NHL Stenden

Gerontophobia: the fear of growing old

Tuesday 01 October 2019

Ever heard of gerontophobia? It is the fear of growing old. A lot of people are afraid of growing old. Even though the life expectancy in the Netherlands keeps rising. It is long past due to stop viewing old age as a period of decline, says Hans Barf, researcher at the Talma professorship Living, Well-being, and Old-age care (applied sciences). “Old age is a new phase, not the final phase.”

Ask a child to draw a picture of grandpa or grandma and chances are that a hunched forward, wrinkly individual will appear, with a cane or walking frame. “It’s the image we all fear,” Hans says. “We associate old age with decline. In fact, care professionals have long viewed old age as a decease, something to be fixed. But you can’t stop old age, let alone fix it. It is simply a fact that ageing comes with its share of defects. What we can do, is make sure that those defects don’t limit you in what you still want to do. To make sure that you keep your vitality, despite your age.

What is vitality?

Vitality is a difficult concept to describe, Hans knows. “Vitality is in your genes, in your mindset and in your surroundings. It is more than just staying physically fit. Vitality is your life energy that you draw from a wide range of things. For instance, social relations, volunteer work, or your relationship. In a nutshell: you need to be excited about living life. Having the feeling that you still matter, that you have worth and you have a goal in life.”

“We should no longer view ageing as a final phase, but as a new phase with new opportunities”

Resilience

And with this, Hans points out the core issue, because many elderly people get lonely especially because these things are missing. “This can be a mindset issue, but it can definitely also be because of society’s expectations,” Hans says. We expect our elderly to enjoy their old age after retirement and maybe look after the grandchildren every once in a while. Physically things are also not looking great and then the world can quickly become smaller. That’s a shame, because elderly people have a wealth of life experience we can benefit from. The image of the elderly being needy and useless is outdated. Many elderly people who live on their own are still vital and active.”

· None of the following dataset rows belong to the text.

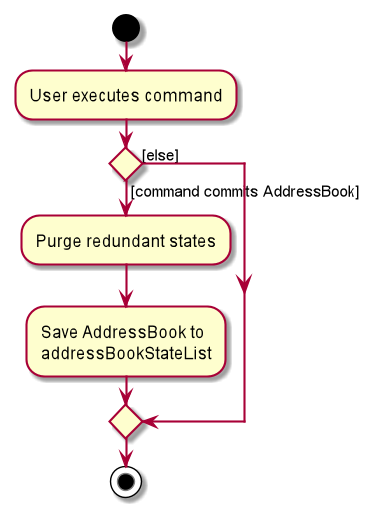
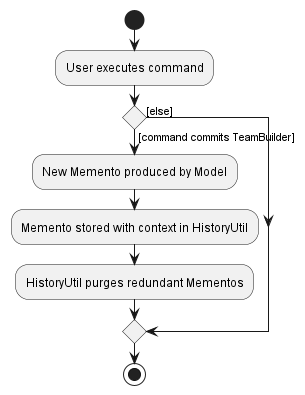
Update Undo/Redo DG

diff --git a/docs/DeveloperGuide.md b/docs/DeveloperGuide.md
@@ -1,7 +1,16 @@
 ---
 layout: page
 title: Developer Guide
+include: style.css 
 ---
+<style> 
+   img.center {
+      display: block;
+      margin-left: auto;
+      margin-right: auto;
+   }
+</style>
+
 * Table of Contents
 {:toc}
 
@@ -71,7 +80,7 @@ The sections below give more details of each component.
 
 The **API** of this component is specified in [`Ui.java`](https://github.com/se-edu/addressbook-level3/tree/master/src/main/java/seedu/address/ui/Ui.java)
 
-![Structure of the UI Component](images/UiClassDiagram.png)
+![Structure of the UI Component](images/UiClassDiagram.png) 
 
 The UI consists of a `MainWindow` that is made up of parts e.g.`CommandBox`, `ResultDisplay`, `PersonListPanel`, `StatusBarFooter` etc. All these, including the `MainWindow`, inherit from the abstract `UiPart` class which captures the commonalities between classes that represent parts of the visible GUI.
 
@@ -154,85 +163,104 @@ Classes used by multiple components are in the `seedu.addressbook.commons` packa
 
 This section describes some noteworthy details on how certain features are implemented.
 
-### \[Proposed\] Undo/redo feature
+### Undo/Redo feature
 
-#### Proposed Implementation
+#### Implementation
 
-The proposed undo/redo mechanism is facilitated by `VersionedAddressBook`. It extends `AddressBook` with an undo/redo history, stored internally as an `addressBookStateList` and `currentStatePointer`. Additionally, it implements the following operations:
+The `undo`/`redo` mechanism is based on the memento design pattern. Within the memento design pattern, there are three main classes:
 
-* `VersionedAddressBook#commit()` — Saves the current address book state in its history.
-* `VersionedAddressBook#undo()` — Restores the previous address book state from its history.
-* `VersionedAddressBook#redo()` — Restores a previously undone address book state from its history.
+1. `Originator` - The object that becomes modified and requires to be restored using `undo`/`redo`.
+2. `Memento` - The wrapper of a saved state of an `Originator` that is used to restore the `Originator`.
+3. `Caretaker` - The aggregator of `Memento` that controls the sequence of `Memento`s for `undo`/`redo`.
 
-These operations are exposed in the `Model` interface as `Model#commitAddressBook()`, `Model#undoAddressBook()` and `Model#redoAddressBook()` respectively.
+![Memento Design Pattern](images/MementoDesignPatternDiagram.png){:.center}
+
+While the Memento Design Pattern is mostly used for `Undo`, we can extend its functionality to include `Redo`.
+
+Implementing this design pattern results in the following:
+
+- `Model` inferface extends the `Originator` interface, resulting in a concrete `Originator` in `ModelManger`.
+- `TeamBuilderMemento` implements the `Memento` interface and acts as a saved state of `ModelManager`
+- `HistoryUtil` replaces the `Caretaker` and tracks the timeline and order of `Memento`
+- Any modifying `Command` will call `HistoryUtil#storePast` with `Model#save()` and their `COMMAND_WORD`.  
+(`AddCommand` is given as an example.)
+
+![Implemented Memento Design](images/ImplementedMementoDesignDiagram.png){:.center}
+
+As we want `undo`/`redo` to provide feedback to the user, the `Commands` must provide context to `HistoryUtil`
+
 
 Given below is an example usage scenario and how the undo/redo mechanism behaves at each step.
 
-Step 1. The user launches the application for the first time. The `VersionedAddressBook` will be initialized with the initial address book state, and the `currentStatePointer` pointing to that single address book state.
+**Step 1.** 
+The user launches the application for the first time. The `HistoryUtil` will be initialized with two empty `Memento` arrays, one for `undo` and another for `redo`. The array counter will be `-1` indicating totally empty arrays.
 
-![UndoRedoState0](images/UndoRedoState0.png)
+![UndoRedoState0](images/NewUndoRedoState0.png){:.center}
 
-Step 2. The user executes `delete 5` command to delete the 5th person in the address book. The `delete` command calls `Model#commitAddressBook()`, causing the modified state of the address book after the `delete 5` command executes to be saved in the `addressBookStateList`, and the `currentStatePointer` is shifted to the newly inserted address book state.
+**Step 2.**
+The user executes `delete 5` command to delete the 5th person in the team builder. The `delete` command calls `Model#save()` before any actions, causing the initial state of the team builder to be saved as a `Memento`. The `delete` command provides the resutling `Memeto` and the context of the change (deleting 5) to `HistoryUtil#storePast`. The `Memento` is saved in `undoHistory` and the array counter increases to `0`.
 
-![UndoRedoState1](images/UndoRedoState1.png)
+![UndoRedoState1](images/NewUndoRedoState1.png){:.center}
 
-Step 3. The user executes `add n/David …` to add a new person. The `add` command also calls `Model#commitAddressBook()`, causing another modified address book state to be saved into the `addressBookStateList`.
+Step 3. The user executes `add n/David …` to add a new person. The `add` command also calls `Model#save()` before any actions, saving another `Memento`. The `Memento` and description (add n/david ...) is stored through `HistoryUtil#storePast`. The `Memento` is saved in `undoHistory` and the array counter increases to `1`.
 
-![UndoRedoState2](images/UndoRedoState2.png)
+![UndoRedoState2](images/NewUndoRedoState2.png){:.center}
 
-<div markdown="span" class="alert alert-info">:information_source: **Note:** If a command fails its execution, it will not call `Model#commitAddressBook()`, so the address book state will not be saved into the `addressBookStateList`.
+<div markdown="span" class="alert alert-info ">:information_source:**Note:** If a command fails its execution, it will not call `Model#save()`, so the `Memento` is not stored in `HistoryUtil`.
 
 </div>
 
-Step 4. The user now decides that adding the person was a mistake, and decides to undo that action by executing the `undo` command. The `undo` command will call `Model#undoAddressBook()`, which will shift the `currentStatePointer` once to the left, pointing it to the previous address book state, and restores the address book to that state.
+Step 4. The user now decides that adding the person was a mistake, and decides to undo that action by executing the `undo` command. The `undo` command will call `HistoryUtil#undo`, which will call `Memento#restore()` on `undoHistory[currentNum]`. `Memento#restore()` will be called and state before the `add` command is restored. `HistoryUtil#undo` also moves the `Memento` into `redoFuture` and outputs an `Optional<String> description` to the `undo` command. The `undo` command then feedbacks to the user that the undo has occured successfully.  
 
-![UndoRedoState3](images/UndoRedoState3.png)
+![UndoRedoState3](images/NewUndoRedoState3.png){:.center}
 
-<div markdown="span" class="alert alert-info">:information_source: **Note:** If the `currentStatePointer` is at index 0, pointing to the initial AddressBook state, then there are no previous AddressBook states to restore. The `undo` command uses `Model#canUndoAddressBook()` to check if this is the case. If so, it will return an error to the user rather
-than attempting to perform the undo.
+<div markdown="span" class="alert alert-info">:information_source: **Note:** If the `currentNum` is at index -1, then there are no previous TeamBuilder states to restore. In this case, `HistoryUtil#undo` returns `Optional.empty()`. 
+As `undo` command uses `Optional::isPresent` to check if undo is successful, it will then return an error message to the user.
 
 </div>
 
 The following sequence diagram shows how the undo operation works:
 
-![UndoSequenceDiagram](images/UndoSequenceDiagram.png)
+![UndoSequenceDiagram](images/NewUndoSequenceDiagram.png){:.center}
 
-<div markdown="span" class="alert alert-info">:information_source: **Note:** The lifeline for `UndoCommand` should end at the destroy marker (X) but due to a limitation of PlantUML, the lifeline reaches the end of diagram.
-
-</div>
-
-The `redo` command does the opposite — it calls `Model#redoAddressBook()`, which shifts the `currentStatePointer` once to the right, pointing to the previously undone state, and restores the address book to that state.
-
-<div markdown="span" class="alert alert-info">:information_source: **Note:** If the `currentStatePointer` is at index `addressBookStateList.size() - 1`, pointing to the latest address book state, then there are no undone AddressBook states to restore. The `redo` command uses `Model#canRedoAddressBook()` to check if this is the case. If so, it will return an error to the user rather than attempting to perform the redo.
+<div markdown="span" class="alert alert-info">:information_source:**Note:** The lifeline for `UndoCommand` should end at the destroy marker (X) but due to a limitation of PlantUML, the lifeline reaches the end of diagram.
 
 </div>
 
-Step 5. The user then decides to execute the command `list`. Commands that do not modify the address book, such as `list`, will usually not call `Model#commitAddressBook()`, `Model#undoAddressBook()` or `Model#redoAddressBook()`. Thus, the `addressBookStateList` remains unchanged.
+The `redo` command does the opposite — it calls `HistoryUtil#redo()`, which checks the `redoFuture` for any `Memento` to restore at `counterNum`. If present, the `Memento` is restored and a `Optional<String>` containing the description of the `Memento` is given to the `redo` command. The restored `Memento` is moved to `undoHistory` and removed from `redoFuture`. The `redo` command feedbacks the output to the user.
 
-![UndoRedoState4](images/UndoRedoState4.png)
+<div markdown="span" class="alert alert-info">:information_source: **Note:** If the `counterNum` is at an index where `redoFuture` is null, then there are no undone `Memento` to restore. The `redo` command uses the `Optional<String>` output `Optional::isPresent` to check if this is the case. If so, it will return an error message the user.
 
-Step 6. The user executes `clear`, which calls `Model#commitAddressBook()`. Since the `currentStatePointer` is not pointing at the end of the `addressBookStateList`, all address book states after the `currentStatePointer` will be purged. Reason: It no longer makes sense to redo the `add n/David …` command. This is the behavior that most modern desktop applications follow.
+</div>
 
-![UndoRedoState5](images/UndoRedoState5.png)
+Step 5. The user then decides to execute the command `list`. Commands that do not modify the address book, such as `list`, will usually not call `Model#Save()`, `HistroyUtil#storePast` , `HistroyUtil#undo`, `HistoryUtil#redo`. Thus, the `Model` remains unchanged.
+
+![UndoRedoState4](images/NewUndoRedoState4.png){:.center}
+
+Step 6. The user executes `clear`, which calls `Model#Save` and stores the resulting `Memento` and description (clear) into `HistoryUtil#storePast`. Since there is a new `Memento` for `undoHistory` that is not from `redoFuture`, all `Memento` in `redoFuture` are purged. Reason: It no longer makes sense to redo the `add n/David …` command. This is the behavior that most modern desktop applications follow.
+
+![UndoRedoState5](images/NewUndoRedoState5.png){:.center}
 
 The following activity diagram summarizes what happens when a user executes a new command:
 
-<img src="images/CommitActivityDiagram.png" width="250" />
+<img class="center" src="images/CommitActivityDiagram.png" width="250" /> 
 
 #### Design considerations:
 
 **Aspect: How undo & redo executes:**
 
-* **Alternative 1 (current choice):** Saves the entire address book.
-  * Pros: Easy to implement.
-  * Cons: May have performance issues in terms of memory usage.
+* **Alternative 1 (current choice):** Saves the state of the team builder found in ModelManager (Current choice).
+  * Pros: Easy to implement, easy to extend, easy to modify of "state" saved.
+  * Cons: May have performance issues in terms of memory usage if state saved is too large.
 
 * **Alternative 2:** Individual command knows how to undo/redo by
   itself.
   * Pros: Will use less memory (e.g. for `delete`, just save the person being deleted).
   * Cons: We must ensure that the implementation of each individual command are correct.
+* **Alternative 3:** Save the entire team builder inside VersionedTeamBuilder, replacing TeamBuilder (Original AB-3 Choice)
+  * Pros: Easy to implement.
+  * Cons: Difficult to extend. Performance issues in terms of memeory usage. Undo/Redo timeline tied to TeamBuilder. No user feedback on what command was undone/redone.
 
-_{more aspects and alternatives to be added}_
 
 ### \[Proposed\] Data archiving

Early ageing

The mindset of elderly people should also change, Hans stresses. “They are often complacent with regards to the decline of their physical and mental condition. They think that’s just part of ageing or their disorder.” It’s exactly that type of decline that could make them vulnerable, the researcher notices in practice. “You may call it early ageing of sorts. They then have insufficient resilience to recover well from things such as hospitalisation, moving, or losing their partner. This, in turn, leads to more complications. Vulnerability is complex, its effects differ per person. We are currently researching how we can support that resilience. It would definitely help if we could all just have a little less gerontophobia.” 

New opportunities

With the increasing life expectancy, the period following your retirement is an ever-growing part of your life. “This can easily be another 25 years,” Hans nods. “We therefore need to stop viewing ageing as the final phase, but as a new phase with new opportunities,” he emphasises. “An 85-year-old mother of a good friend of mine has recently remarried. Getting married after the age of 80, isn’t that wonderful? An increasing number of elderly people start dating later in life, because they are looking for a relationship to enrich their lives.” 

A different mindset

The elderly are becoming increasingly skilled online as well,” Hans notices. “For instance, they are in touch daily with family and friends via WhatsApp and Wordfeud. Superficial interactions like these are of great importance to retain vitality.” The arrival of the e-bike also seems to open up a whole new world. “Or rather, the existing world is becoming more accessible,” Hans explains. “Additionally, it keeps the elderly moving. However, I also hold my breath sometimes to be honest, the way that they speed past on their bikes.”

Solution-orientated mindset

Finally, the researcher discusses the group of elderly people that is already looking forward, and who are thinking about their own future care. “I see a growing group of elderly people that is proactively looking for new opportunities in care. They predict that care won’t be a given and that they may have to do more themselves. For example, take the elderly who create a living area together where they take care of each other. There is always someone who can do a particular task. It means thinking in solutions instead of impossibilities, that is a positive thing.”

Embrace

As part of the FAITH consortium, Hans is doing his best to change the negative image of ageing. “We need to get rid of the stereotypes of deterioration and death. Old age brings a lot of beautiful new opportunities too. We need to start embracing ageing.”

Hans Barf is researcher at the Talma professorship Living, Well-fare, and Old-age Care at NHL Stenden University of Applied Sciences. As part of the FAITH Consortium, he focuses on frailty and resilience of elderly people. The elderly have an increased chance of vulnerability. Small disruptions in physique, cognition, and social circumstances may cause severe complications, such as falls, hospitalisation and premature deaths.